But, alas. I would certainly have exploded.
Anyway, as I was updating my spreadsheet with the 149 titles I did read from January to June, I noticed a few worthy titles I hadn't blogged about, so before I get to my July books, I want to talk about them.
First up, Geraldine Brooks's latest, Caleb's Crossing. I am a huge fan of Brooks, who astounds me with the breadth and scope of her subjects. Being anywhere in her vicinity guarantees me that I will be completely transported, and lose all track of my real life. And she never takes me to the same place twice. In this instance, it was Martha's Vineyard in the 1600s, when young settler Bethia's independent spirit and vast curiosity lead to a furtive and world-opening friendship with a Wampanoag chieftain's son who becomes known to her, and eventually to the world, as Caleb. The novel is based on the slim information available about the life of the real Caleb, who graduated from Harvard in 1665 - the first Native American to do so. Bethia writes of stolen knowledge, of the differences and points of communion between cultures, of words and writing and belonging. Brooks returns to these themes regularly, but never runs out of ways to explore them, or things I want to hear her say about them.
Patrick Ness uses a talking dog to immediately immerse YA (and other!) readers into the dystopian world of The Knife of Never Letting Go, the first of the Chaos Walking trilogy. It's eerie, and mysterious, and Todd, who's not quite a man yet, is thrust deep into danger that goes well beyond the crocs and the viruses and the aliens who were displaced when his people moved with never a bye-your-leave onto their world. Ness keeps the tension balanced on a knife-edge throughout, which led to many many nights, while I was reading this to the 11-year-old, of my succumbing to "just one more chapter" and not nearly enough sleep.
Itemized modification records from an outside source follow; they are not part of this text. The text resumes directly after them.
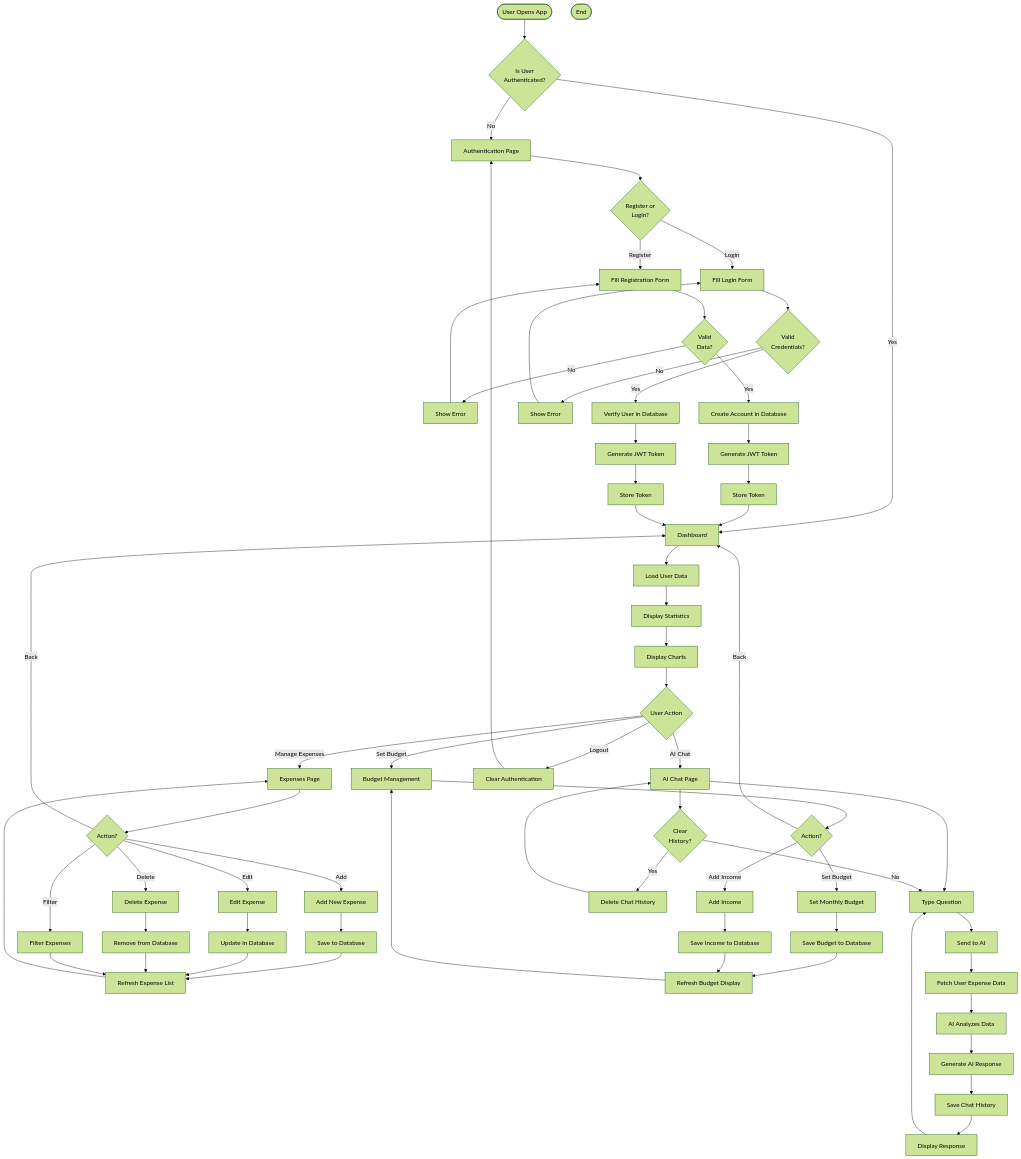
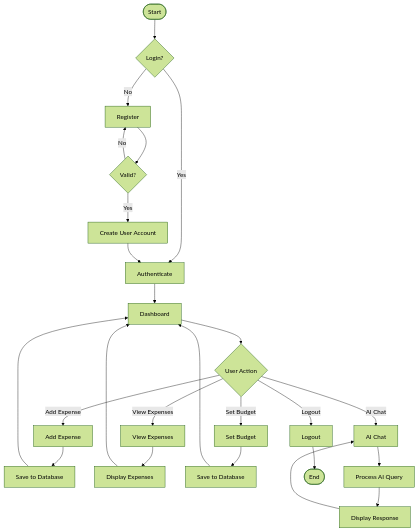
One commit to DeNoella/ai_expense_tracker_app changed the diagram in diagrams/activity-diagram.md. Above: the diagram before and after it, drawn with Mermaid (forest theme). The commit also changed other lines of this file and 3 other files, not shown here.

Commit message:
Made Diagrams simpler to understand

````diff
--- a/diagrams/activity-diagram.md
+++ b/diagrams/activity-diagram.md
@@ -5,81 +3,32 @@
 ```mermaid
 flowchart TD
-    Start([User Opens App]) --> CheckAuth{Is User<br/>Authenticated?}
+    Start([Start]) --> Login{Login?}
+    Login -->|No| Register[Register]
+    Login -->|Yes| Authenticate[Authenticate]
     
-    CheckAuth -->|No| AuthPage[Authentication Page]
-    CheckAuth -->|Yes| Dashboard[Dashboard]
+    Register --> ValidateReg{Valid?}
+    ValidateReg -->|No| Register
+    ValidateReg -->|Yes| CreateUser[Create User Account]
+    CreateUser --> Authenticate
     
-    AuthPage --> AuthChoice{Register or<br/>Login?}
-    AuthChoice -->|Register| Register[Fill Registration Form]
-    AuthChoice -->|Login| Login[Fill Login Form]
+    Authenticate --> Dashboard[Dashboard]
+    Dashboard --> Action{User Action}
     
-    Register --> ValidateReg{Valid<br/>Data?}
-    ValidateReg -->|No| ShowRegError[Show Error]
-    ShowRegError --> Register
-    ValidateReg -->|Yes| CreateAccount[Create Account in Database]
-    CreateAccount --> GenerateToken1[Generate JWT Token]
-    GenerateToken1 --> StoreAuth1[Store Token]
-    StoreAuth1 --> Dashboard
-    
-    Login --> ValidateLogin{Valid<br/>Credentials?}
-    ValidateLogin -->|No| ShowLoginError[Show Error]
-    ShowLoginError --> Login
-    ValidateLogin -->|Yes| VerifyUser[Verify User in Database]
-    VerifyUser --> GenerateToken2[Generate JWT Token]
-    GenerateToken2 --> StoreAuth2[Store Token]
-    StoreAuth2 --> Dashboard
-    
-    Dashboard --> LoadData[Load User Data]
-    LoadData --> DisplayStats[Display Statistics]
-    DisplayStats --> DisplayCharts[Display Charts]
-    DisplayCharts --> UserAction{User Action}
-    
-    UserAction -->|Manage Expenses| ExpensePage[Expenses Page]
-    UserAction -->|Set Budget| BudgetPage[Budget Management]
-    UserAction -->|AI Chat| ChatPage[AI Chat Page]
-    UserAction -->|Logout| ClearAuth[Clear Authentication]
-    ClearAuth --> AuthPage
-    
-    ExpensePage --> ExpenseAction{Action?}
-    ExpenseAction -->|Add| AddExpense[Add New Expense]
-    ExpenseAction -->|Edit| EditExpense[Edit Expense]
-    ExpenseAction -->|Delete| DeleteExpense[Delete Expense]
-    ExpenseAction -->|Filter| FilterExpenses[Filter Expenses]
-    ExpenseAction -->|Back| Dashboard
+    Action -->|Add Expense| AddExpense[Add Expense]
+    Action -->|View Expenses| ViewExpenses[View Expenses]
+    Action -->|Set Budget| SetBudget[Set Budget]
+    Action -->|AI Chat| AIChat[AI Chat]
+    Action -->|Logout| Logout[Logout]
     
     AddExpense --> SaveExpense[Save to Database]
-    EditExpense --> UpdateExpense[Update in Database]
-    DeleteExpense --> RemoveExpense[Remove from Database]
-    SaveExpense --> RefreshExpenses[Refresh Expense List]
-    UpdateExpense --> RefreshExpenses
-    RemoveExpense --> RefreshExpenses
-    FilterExpenses --> RefreshExpenses
-    RefreshExpenses --> ExpensePage
+    ViewExpenses --> DisplayExpenses[Display Expenses]
+    SetBudget --> SaveBudget[Save to Database]
+    AIChat --> ProcessAI[Process AI Query]
+    Logout --> End([End])
     
-    BudgetPage --> BudgetAction{Action?}
-    BudgetAction -->|Set Budget| SetBudget[Set Monthly Budget]
-    BudgetAction -->|Add Income| AddIncome[Add Income]
-    BudgetAction -->|Back| Dashboard
-    
-    SetBudget --> SaveBudget[Save Budget to Database]
-    AddIncome --> SaveIncome[Save Income to Database]
-    SaveBudget --> RefreshBudget[Refresh Budget Display]
-    SaveIncome --> RefreshBudget
-    RefreshBudget --> BudgetPage
-    
-    ChatPage --> TypeQuestion[Type Question]
-    TypeQuestion --> SendQuestion[Send to AI]
-    SendQuestion --> FetchUserData[Fetch User Expense Data]
-    FetchUserData --> Analyze[AI Analyzes Data]
-    Analyze --> GenerateResponse[Generate AI Response]
-    GenerateResponse --> SaveChat[Save Chat History]
-    SaveChat --> DisplayResponse[Display Response]
-    DisplayResponse --> TypeQuestion
-    
-    ChatPage --> ClearChat{Clear<br/>History?}
-    ClearChat -->|Yes| DeleteHistory[Delete Chat History]
-    DeleteHistory --> ChatPage
-    ClearChat -->|No| TypeQuestion
-    
-    End([End])
+    SaveExpense --> Dashboard
+    DisplayExpenses --> Dashboard
+    SaveBudget --> Dashboard
+    ProcessAI --> DisplayResponse[Display Response]
+    DisplayResponse --> AIChat
 ```
````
Probably we should start the second book soon, before summer ends and regular bedtimes become slightly more important.
The Lover's Dictionary, by David Levithan, plays with the definition of "novel." Each alphabetical page is a word, explicated by a man trying to dissect and find the heart of his relationship with his lover. The definitions are brief but telling, each word chosen carefully and building together into a portrait of what is both wrong and right between them. (Levithan also has a Twitter feed with additional definitions, which is a great thing to add to your own feed, should you have such a thing. I'd wager even those who haven't read the book could get the spirit of the thing.) This is a playful, intriguing novel that gets at a truth about love while also changing a bit what you'd expect from the novel form to begin with.